Find every line of the records that has "Operators" and return it.

--- START ---

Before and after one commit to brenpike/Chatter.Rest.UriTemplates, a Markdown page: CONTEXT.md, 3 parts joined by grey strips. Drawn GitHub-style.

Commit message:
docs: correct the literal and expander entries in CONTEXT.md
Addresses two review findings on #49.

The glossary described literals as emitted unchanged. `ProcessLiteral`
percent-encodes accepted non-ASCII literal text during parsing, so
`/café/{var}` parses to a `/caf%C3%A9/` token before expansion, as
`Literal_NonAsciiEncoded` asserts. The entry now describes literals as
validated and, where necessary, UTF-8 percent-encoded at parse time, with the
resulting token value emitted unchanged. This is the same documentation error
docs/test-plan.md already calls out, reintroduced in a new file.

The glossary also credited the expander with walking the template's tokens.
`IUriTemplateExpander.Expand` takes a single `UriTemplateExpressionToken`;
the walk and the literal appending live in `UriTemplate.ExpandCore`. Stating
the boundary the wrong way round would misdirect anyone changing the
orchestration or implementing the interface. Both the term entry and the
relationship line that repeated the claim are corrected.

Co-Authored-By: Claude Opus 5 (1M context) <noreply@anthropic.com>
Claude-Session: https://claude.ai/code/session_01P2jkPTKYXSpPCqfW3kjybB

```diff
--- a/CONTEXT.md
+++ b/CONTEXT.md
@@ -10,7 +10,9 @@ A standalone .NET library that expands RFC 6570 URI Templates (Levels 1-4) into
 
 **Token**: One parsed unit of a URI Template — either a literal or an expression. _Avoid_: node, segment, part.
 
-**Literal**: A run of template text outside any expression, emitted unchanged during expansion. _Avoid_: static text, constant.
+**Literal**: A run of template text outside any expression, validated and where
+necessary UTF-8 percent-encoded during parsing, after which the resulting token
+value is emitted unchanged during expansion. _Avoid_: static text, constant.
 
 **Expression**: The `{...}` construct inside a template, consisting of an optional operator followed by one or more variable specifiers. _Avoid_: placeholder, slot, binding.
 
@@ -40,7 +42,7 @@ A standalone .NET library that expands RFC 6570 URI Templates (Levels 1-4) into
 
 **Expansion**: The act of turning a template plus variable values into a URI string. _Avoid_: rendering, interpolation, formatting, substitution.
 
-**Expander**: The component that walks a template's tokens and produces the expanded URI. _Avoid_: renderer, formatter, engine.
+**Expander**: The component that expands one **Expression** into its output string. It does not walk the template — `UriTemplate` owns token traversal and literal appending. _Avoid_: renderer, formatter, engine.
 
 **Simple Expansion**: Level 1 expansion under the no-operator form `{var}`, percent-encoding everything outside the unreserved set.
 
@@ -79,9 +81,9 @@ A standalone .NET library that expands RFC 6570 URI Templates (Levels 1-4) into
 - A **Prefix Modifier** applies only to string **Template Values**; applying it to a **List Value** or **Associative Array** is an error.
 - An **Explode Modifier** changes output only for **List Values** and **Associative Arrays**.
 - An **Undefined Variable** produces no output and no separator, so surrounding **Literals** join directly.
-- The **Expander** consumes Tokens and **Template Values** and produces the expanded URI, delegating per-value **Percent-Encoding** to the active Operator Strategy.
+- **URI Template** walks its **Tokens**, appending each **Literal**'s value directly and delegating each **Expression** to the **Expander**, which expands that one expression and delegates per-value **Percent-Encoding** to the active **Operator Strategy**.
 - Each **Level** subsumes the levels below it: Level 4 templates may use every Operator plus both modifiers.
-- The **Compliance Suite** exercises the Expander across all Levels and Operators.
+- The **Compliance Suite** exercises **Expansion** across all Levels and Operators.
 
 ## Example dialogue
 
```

--- END ---

- _Answer section_
-- The **Compliance Suite** exercises the Expander across all Levels and Operators.
+- The **Compliance Suite** exercises **Expansion** across all Levels and Operators.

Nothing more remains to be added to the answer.